- Directions for this task -
Check each line of the listing for the word "dotted" and report the ones that have it.

-.-.-

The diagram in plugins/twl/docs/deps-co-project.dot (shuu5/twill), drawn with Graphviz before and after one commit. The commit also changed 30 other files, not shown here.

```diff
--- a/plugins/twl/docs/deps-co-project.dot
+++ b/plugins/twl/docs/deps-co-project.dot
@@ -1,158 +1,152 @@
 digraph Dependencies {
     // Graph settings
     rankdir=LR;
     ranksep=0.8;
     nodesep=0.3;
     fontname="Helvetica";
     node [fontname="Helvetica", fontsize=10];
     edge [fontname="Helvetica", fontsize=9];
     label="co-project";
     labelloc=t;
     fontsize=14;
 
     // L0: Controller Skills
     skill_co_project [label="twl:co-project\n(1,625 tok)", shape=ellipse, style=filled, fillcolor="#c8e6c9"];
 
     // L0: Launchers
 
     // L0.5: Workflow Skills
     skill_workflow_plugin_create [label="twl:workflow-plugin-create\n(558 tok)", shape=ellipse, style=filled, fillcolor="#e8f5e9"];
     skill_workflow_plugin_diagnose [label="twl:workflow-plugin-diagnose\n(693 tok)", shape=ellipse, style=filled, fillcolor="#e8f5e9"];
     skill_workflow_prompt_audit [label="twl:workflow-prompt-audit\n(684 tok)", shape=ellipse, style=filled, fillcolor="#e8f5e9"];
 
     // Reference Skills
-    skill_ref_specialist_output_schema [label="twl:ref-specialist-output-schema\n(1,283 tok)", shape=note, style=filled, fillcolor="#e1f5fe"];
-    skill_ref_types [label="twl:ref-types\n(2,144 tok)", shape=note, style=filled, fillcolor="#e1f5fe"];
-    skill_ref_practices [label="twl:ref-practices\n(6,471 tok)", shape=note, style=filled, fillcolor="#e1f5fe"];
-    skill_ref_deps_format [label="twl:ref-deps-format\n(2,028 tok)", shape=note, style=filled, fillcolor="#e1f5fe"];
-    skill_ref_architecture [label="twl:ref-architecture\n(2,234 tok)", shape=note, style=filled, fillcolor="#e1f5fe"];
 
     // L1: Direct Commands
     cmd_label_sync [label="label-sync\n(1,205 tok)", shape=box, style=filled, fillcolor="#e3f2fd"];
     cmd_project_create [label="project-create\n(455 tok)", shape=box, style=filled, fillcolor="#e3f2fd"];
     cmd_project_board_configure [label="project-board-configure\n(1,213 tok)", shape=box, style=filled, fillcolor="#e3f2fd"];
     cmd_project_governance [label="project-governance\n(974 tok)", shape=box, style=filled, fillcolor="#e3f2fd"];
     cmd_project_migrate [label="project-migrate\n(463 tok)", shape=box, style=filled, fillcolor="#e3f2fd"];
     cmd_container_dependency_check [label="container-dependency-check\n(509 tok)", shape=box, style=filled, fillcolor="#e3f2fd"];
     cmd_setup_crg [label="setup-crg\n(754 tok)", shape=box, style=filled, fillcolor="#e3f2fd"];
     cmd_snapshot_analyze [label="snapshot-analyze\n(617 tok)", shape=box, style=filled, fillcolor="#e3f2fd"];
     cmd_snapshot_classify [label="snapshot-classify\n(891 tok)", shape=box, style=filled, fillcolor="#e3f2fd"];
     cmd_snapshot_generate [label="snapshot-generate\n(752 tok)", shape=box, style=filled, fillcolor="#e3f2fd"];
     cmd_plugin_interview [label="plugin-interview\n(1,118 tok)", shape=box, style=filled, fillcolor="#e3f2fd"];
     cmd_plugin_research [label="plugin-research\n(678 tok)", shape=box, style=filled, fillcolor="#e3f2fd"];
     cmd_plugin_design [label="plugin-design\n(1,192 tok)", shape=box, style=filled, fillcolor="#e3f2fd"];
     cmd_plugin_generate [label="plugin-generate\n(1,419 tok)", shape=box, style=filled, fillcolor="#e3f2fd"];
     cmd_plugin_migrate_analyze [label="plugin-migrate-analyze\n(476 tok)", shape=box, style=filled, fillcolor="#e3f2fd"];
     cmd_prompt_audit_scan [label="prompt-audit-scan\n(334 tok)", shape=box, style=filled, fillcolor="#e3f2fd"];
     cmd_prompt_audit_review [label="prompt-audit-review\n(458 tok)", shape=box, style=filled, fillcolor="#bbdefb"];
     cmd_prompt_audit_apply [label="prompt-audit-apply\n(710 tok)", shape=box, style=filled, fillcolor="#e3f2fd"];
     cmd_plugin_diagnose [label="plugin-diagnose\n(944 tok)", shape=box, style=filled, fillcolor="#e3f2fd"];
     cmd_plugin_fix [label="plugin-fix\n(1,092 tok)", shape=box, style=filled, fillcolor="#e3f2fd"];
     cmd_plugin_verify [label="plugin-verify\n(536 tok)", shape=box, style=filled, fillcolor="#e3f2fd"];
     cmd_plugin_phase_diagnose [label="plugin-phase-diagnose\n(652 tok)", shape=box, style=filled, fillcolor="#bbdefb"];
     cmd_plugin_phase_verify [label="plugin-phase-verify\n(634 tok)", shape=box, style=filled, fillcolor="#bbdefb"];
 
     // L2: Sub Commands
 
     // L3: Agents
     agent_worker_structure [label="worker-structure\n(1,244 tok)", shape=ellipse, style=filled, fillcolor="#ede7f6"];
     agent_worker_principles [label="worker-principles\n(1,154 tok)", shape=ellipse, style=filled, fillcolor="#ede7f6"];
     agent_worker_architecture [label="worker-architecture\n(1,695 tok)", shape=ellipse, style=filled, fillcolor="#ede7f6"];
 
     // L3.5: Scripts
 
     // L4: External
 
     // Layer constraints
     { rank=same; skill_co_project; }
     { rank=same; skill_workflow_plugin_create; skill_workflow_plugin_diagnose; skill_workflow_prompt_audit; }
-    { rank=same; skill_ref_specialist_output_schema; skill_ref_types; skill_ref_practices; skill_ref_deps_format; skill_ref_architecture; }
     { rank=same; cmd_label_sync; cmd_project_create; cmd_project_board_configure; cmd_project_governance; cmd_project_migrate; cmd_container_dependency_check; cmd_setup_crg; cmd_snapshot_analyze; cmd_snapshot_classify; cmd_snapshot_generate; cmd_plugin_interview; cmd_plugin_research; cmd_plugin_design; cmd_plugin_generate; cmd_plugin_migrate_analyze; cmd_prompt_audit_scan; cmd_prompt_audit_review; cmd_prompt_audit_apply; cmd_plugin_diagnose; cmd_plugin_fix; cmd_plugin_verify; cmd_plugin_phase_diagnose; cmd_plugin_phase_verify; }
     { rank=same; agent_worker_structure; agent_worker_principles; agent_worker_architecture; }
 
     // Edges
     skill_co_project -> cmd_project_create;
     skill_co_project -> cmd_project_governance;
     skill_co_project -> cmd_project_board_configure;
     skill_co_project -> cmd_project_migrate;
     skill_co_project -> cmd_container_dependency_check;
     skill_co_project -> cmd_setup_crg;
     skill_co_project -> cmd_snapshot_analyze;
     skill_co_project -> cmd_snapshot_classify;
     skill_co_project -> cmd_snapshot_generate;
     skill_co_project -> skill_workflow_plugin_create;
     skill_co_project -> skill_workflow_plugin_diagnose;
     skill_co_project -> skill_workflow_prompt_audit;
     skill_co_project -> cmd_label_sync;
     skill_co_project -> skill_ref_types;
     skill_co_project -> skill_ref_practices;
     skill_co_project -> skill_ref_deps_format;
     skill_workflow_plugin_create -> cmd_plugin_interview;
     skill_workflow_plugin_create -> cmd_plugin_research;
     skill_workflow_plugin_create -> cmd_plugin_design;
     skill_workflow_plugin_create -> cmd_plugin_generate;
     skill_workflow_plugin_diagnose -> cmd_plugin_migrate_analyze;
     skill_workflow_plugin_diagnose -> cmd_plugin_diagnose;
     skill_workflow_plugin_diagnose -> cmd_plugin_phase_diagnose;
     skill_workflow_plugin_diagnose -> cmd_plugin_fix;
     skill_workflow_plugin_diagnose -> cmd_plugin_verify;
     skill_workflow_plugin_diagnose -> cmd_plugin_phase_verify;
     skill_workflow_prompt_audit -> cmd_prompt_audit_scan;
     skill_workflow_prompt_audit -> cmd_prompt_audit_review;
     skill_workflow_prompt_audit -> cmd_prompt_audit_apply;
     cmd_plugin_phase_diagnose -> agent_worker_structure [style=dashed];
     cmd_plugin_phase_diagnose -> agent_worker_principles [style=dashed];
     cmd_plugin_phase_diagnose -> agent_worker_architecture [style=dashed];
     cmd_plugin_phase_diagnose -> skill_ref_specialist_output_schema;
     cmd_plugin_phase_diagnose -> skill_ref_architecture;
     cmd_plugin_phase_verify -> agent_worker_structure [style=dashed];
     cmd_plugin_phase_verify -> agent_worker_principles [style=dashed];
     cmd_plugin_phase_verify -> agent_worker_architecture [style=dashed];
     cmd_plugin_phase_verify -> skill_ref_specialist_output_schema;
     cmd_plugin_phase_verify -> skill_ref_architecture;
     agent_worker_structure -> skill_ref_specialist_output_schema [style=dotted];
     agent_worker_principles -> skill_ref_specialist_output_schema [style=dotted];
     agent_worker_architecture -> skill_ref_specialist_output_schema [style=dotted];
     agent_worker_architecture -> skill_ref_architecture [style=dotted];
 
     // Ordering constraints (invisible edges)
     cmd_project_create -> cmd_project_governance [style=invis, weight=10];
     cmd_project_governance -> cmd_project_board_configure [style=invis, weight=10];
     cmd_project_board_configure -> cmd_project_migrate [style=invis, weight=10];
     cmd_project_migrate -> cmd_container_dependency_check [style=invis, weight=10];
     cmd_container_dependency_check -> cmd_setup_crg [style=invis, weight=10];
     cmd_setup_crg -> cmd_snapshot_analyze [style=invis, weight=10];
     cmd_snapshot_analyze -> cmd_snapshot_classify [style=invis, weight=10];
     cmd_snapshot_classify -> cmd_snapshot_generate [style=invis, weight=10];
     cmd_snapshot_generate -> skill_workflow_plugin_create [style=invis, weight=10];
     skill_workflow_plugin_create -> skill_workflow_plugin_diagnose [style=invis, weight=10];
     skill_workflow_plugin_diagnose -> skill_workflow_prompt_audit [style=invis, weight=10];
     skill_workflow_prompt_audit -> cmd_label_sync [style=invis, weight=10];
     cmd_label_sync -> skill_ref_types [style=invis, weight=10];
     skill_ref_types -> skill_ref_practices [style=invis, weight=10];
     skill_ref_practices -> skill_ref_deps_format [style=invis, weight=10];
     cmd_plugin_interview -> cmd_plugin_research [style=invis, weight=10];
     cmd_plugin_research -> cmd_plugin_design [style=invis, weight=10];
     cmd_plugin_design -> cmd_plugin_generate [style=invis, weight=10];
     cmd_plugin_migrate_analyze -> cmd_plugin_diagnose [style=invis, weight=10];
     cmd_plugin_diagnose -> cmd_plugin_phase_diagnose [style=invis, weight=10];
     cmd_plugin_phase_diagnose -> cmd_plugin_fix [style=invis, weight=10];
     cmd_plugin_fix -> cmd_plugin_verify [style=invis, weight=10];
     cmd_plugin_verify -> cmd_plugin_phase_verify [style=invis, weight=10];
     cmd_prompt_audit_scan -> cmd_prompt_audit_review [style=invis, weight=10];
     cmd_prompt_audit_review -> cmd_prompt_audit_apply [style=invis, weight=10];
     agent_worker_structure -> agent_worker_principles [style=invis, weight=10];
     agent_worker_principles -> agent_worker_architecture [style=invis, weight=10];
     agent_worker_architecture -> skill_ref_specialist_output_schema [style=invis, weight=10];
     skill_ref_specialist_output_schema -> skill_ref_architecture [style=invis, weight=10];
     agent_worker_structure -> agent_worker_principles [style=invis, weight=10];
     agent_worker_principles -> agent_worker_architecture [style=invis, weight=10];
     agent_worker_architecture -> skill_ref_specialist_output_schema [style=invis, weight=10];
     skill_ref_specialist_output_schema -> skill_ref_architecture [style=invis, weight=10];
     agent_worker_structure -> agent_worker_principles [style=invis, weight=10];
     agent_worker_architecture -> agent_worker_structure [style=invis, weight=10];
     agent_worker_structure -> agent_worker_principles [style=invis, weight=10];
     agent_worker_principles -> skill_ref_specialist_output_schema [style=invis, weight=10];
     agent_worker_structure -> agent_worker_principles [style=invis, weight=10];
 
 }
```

-.-.-

- Reply to the task -
     agent_worker_structure -> skill_ref_specialist_output_schema [style=dotted];
     agent_worker_principles -> skill_ref_specialist_output_schema [style=dotted];
     agent_worker_architecture -> skill_ref_specialist_output_schema [style=dotted];
     agent_worker_architecture -> skill_ref_architecture [style=dotted];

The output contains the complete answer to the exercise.